### TASK TO CARRY OUT
What you return must match the records word for word, except that pictures are dropped.

+++ INPUT DATA

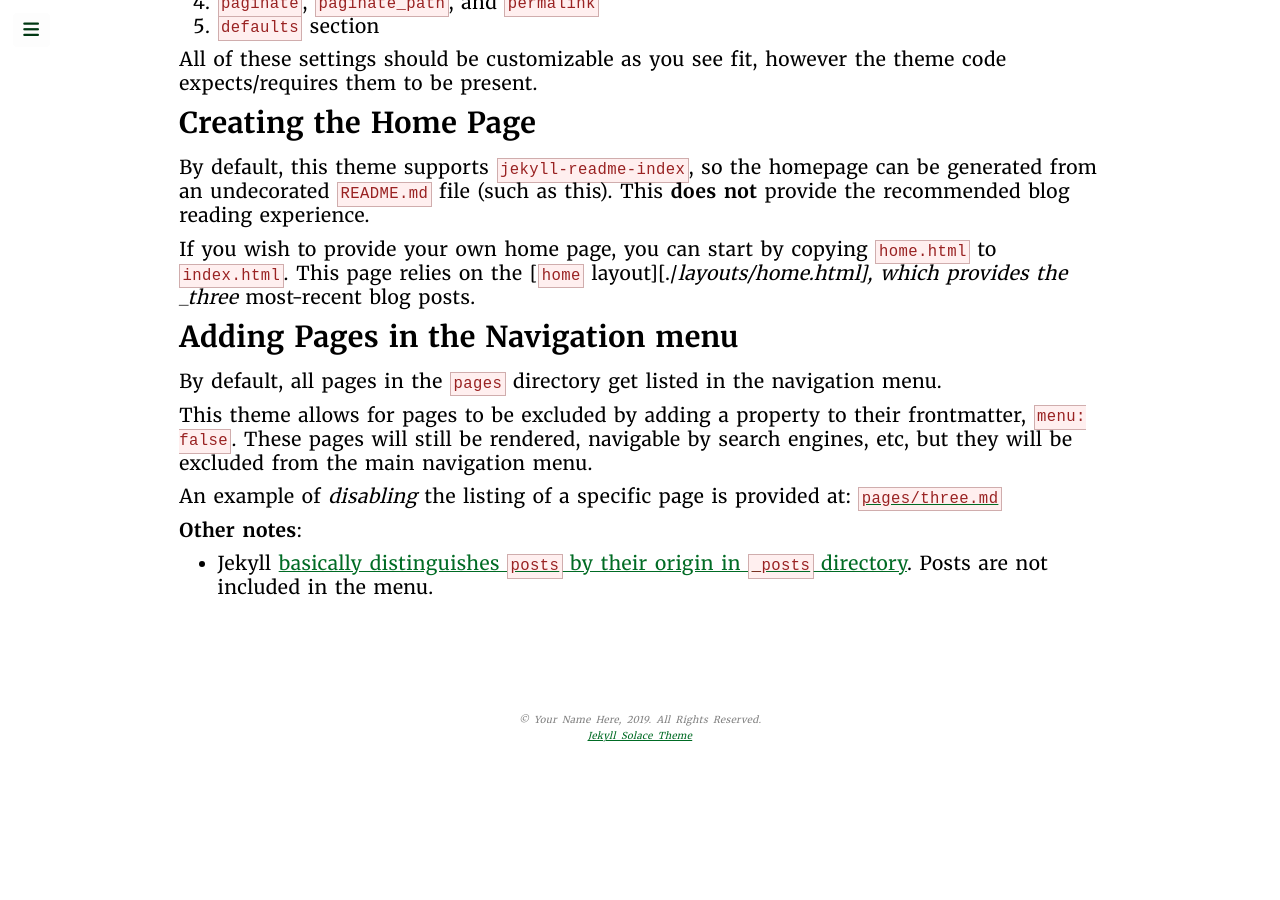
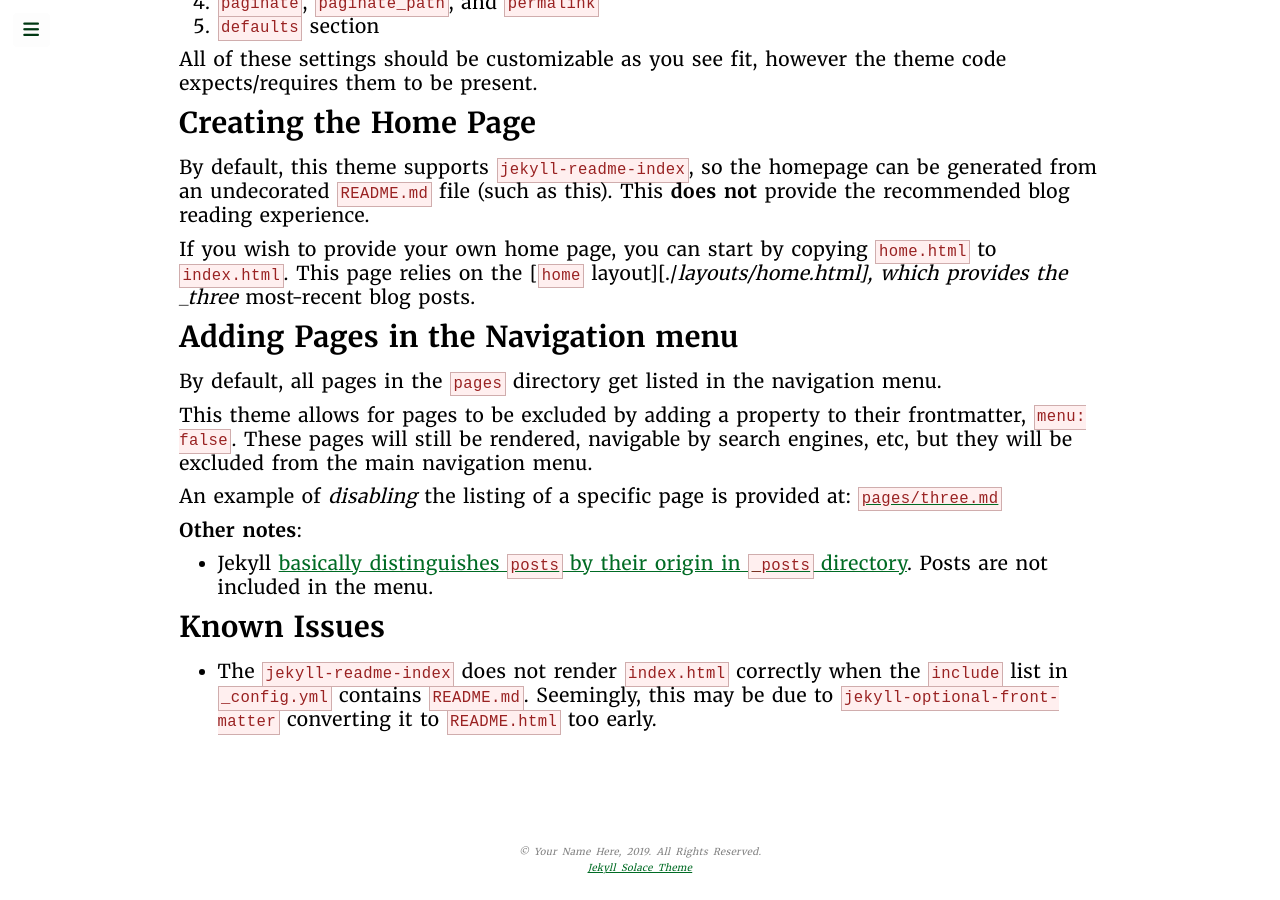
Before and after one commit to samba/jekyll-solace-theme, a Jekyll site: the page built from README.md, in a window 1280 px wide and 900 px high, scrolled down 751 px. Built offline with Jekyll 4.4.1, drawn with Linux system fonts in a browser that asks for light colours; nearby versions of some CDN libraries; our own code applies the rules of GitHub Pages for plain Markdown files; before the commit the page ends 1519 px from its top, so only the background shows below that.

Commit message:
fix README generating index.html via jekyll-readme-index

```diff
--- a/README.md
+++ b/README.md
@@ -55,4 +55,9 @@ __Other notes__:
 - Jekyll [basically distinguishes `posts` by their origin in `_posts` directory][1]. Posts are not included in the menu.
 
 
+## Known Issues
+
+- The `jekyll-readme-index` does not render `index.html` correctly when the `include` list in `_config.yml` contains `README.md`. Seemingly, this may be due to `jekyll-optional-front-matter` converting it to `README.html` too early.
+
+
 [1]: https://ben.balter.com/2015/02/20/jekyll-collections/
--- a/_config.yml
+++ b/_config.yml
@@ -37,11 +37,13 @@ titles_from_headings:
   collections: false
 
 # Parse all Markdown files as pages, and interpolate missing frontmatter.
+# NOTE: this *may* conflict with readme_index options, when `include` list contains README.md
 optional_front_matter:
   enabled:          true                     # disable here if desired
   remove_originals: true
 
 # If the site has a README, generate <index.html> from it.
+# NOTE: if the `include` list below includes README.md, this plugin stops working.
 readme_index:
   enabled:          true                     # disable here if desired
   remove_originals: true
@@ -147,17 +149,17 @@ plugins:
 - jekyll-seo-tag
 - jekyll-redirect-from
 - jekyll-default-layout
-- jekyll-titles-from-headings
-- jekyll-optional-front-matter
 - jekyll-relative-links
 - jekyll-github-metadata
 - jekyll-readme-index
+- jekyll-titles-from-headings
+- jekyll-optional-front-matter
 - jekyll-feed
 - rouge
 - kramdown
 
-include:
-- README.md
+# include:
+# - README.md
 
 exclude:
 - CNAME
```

++++++

### OUTPUT OF THE EXERCISE
Before and after one commit to samba/jekyll-solace-theme, a Jekyll site: the page built from README.md, in a window 1280 px wide and 900 px high, scrolled down 751 px. Built offline with Jekyll 4.4.1, drawn with Linux system fonts in a browser that asks for light colours; nearby versions of some CDN libraries; our own code applies the rules of GitHub Pages for plain Markdown files; before the commit the page ends 1519 px from its top, so only the background shows below that.

Commit message:
fix README generating index.html via jekyll-readme-index

```diff
--- a/README.md
+++ b/README.md
@@ -55,4 +55,9 @@ __Other notes__:
 - Jekyll [basically distinguishes `posts` by their origin in `_posts` directory][1]. Posts are not included in the menu.
 
 
+## Known Issues
+
+- The `jekyll-readme-index` does not render `index.html` correctly when the `include` list in `_config.yml` contains `README.md`. Seemingly, this may be due to `jekyll-optional-front-matter` converting it to `README.html` too early.
+
+
 [1]: https://ben.balter.com/2015/02/20/jekyll-collections/
--- a/_config.yml
+++ b/_config.yml
@@ -37,11 +37,13 @@ titles_from_headings:
   collections: false
 
 # Parse all Markdown files as pages, and interpolate missing frontmatter.
+# NOTE: this *may* conflict with readme_index options, when `include` list contains README.md
 optional_front_matter:
   enabled:          true                     # disable here if desired
   remove_originals: true
 
 # If the site has a README, generate <index.html> from it.
+# NOTE: if the `include` list below includes README.md, this plugin stops working.
 readme_index:
   enabled:          true                     # disable here if desired
   remove_originals: true
@@ -147,17 +149,17 @@ plugins:
 - jekyll-seo-tag
 - jekyll-redirect-from
 - jekyll-default-layout
-- jekyll-titles-from-headings
-- jekyll-optional-front-matter
 - jekyll-relative-links
 - jekyll-github-metadata
 - jekyll-readme-index
+- jekyll-titles-from-headings
+- jekyll-optional-front-matter
 - jekyll-feed
 - rouge
 - kramdown
 
-include:
-- README.md
+# include:
+# - README.md
 
 exclude:
 - CNAME
```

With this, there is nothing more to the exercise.